A South Dakota Tax Application will allow you to apply for a number of licenses related to taxes, including excise tax, sales tax, taxes on alcoholic beverages, and manufacturer’s task. This application can be completed on the DOR website.

Along with licenses issued by the states, there are some types of licenses that are locally issued. It’s possible to find out more if you consult the site for the city you’ll be operating out of. It should be noted that state or federal law may exempt businesses from local licensing requirements.

Filing Business Records

In addition to securing any permits or licenses that are required, there are certain forms of business, like LLCs (limited liability companies) and corporations must file records with the state. These documents must be filed with the SOS (Secretary of State) in South Dakota. To learn more, visit the SOS website and head to the section on Business Services.

Obtaining Professional Licensing

Depending on your occupation, it may be necessary for you to be licensed by South Dakota. State licensing for professionals is handled by the South Dakota DLR (Department of Labor and Regulation). If you visit the DLR site and head to the section on Occupational Licensing Agencies, you’ll find a list of state boards and agencies that are responsible for regulating different occupations and professionals. You can find a searchable list of licensing boards and agencies on the South Dakota Boards and Commissions Portal. On these sites, you’ll also be able to find in-depth information about these professions and occupations.

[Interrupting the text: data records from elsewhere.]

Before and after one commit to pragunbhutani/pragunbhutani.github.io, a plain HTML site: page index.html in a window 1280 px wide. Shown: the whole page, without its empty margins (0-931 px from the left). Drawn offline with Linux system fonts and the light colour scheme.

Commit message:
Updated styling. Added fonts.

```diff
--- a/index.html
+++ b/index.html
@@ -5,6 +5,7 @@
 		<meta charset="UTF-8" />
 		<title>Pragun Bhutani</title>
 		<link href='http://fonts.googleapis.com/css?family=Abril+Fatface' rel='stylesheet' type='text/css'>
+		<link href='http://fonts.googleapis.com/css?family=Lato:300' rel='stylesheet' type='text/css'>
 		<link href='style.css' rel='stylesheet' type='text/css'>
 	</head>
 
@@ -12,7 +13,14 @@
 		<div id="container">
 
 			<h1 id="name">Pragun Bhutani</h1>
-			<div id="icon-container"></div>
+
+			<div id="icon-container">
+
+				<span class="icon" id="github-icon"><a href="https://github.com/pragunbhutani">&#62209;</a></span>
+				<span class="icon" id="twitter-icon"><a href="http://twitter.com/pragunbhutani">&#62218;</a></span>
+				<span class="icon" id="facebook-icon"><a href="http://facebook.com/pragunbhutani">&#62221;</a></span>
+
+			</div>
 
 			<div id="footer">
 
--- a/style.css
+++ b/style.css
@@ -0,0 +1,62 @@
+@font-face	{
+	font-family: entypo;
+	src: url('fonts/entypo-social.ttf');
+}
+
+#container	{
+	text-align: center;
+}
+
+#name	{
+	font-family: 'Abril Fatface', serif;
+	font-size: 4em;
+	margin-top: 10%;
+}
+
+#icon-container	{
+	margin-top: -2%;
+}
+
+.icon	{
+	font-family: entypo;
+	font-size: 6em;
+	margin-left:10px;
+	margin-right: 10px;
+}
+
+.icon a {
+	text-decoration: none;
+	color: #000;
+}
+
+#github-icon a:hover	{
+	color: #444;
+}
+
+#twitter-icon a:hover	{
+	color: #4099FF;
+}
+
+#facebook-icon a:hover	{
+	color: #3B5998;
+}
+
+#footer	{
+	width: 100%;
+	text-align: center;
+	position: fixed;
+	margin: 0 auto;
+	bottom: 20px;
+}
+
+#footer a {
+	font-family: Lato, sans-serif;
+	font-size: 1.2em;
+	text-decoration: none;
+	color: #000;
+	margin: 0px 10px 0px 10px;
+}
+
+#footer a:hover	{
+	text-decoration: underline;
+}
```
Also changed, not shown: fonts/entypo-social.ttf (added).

Certain occupations, like attorneys and physicians, aren’t listed on the sites above. If you need information on these occupations, you’ll need to visit the site for the board that regulated them.

Registering a Fictitious or Assumed Business Names

In many cases, small businesses operate under a business name rather than the name of the owner. Beyond that, it isn’t unusual for a business to register under a state using one name but operate under a different name later on. It’s especially common to see LLCs and corporations doing this. In a scenario like this, the alternative name could be referred to as a fictitious name, an assumed name, a trade name, or be referred to as a DBA, which stands for “doing business as.” South Dakota law states that if a partnership, corporation, or LLC is doing business under a name other than the one on file with the SOS, that business needs to file a fictitious name reservation. This is also necessary for a proprietorship that does not have the surname of all proprietors in the name. If you’d like to find out more, you can visit the SOS site’s section on Fictitious Business Name Registration.

Registering Service Marks, Trade Names, and Trademarks

Service marks, trade names, and trademarks all have their own legal definitions. In a general sense, however, all of these terms can be utilized to provide unique identification to a service, product, or business. This can help to distinguish businesses, products, and services from competitors. It’s possible to register service marks and trademarks with South Dakota. It’s important to note that this is separate from federal registration. If you’d like to find out more, visit the SOS site and view the section on Trademark Name Registration.

Additional Resources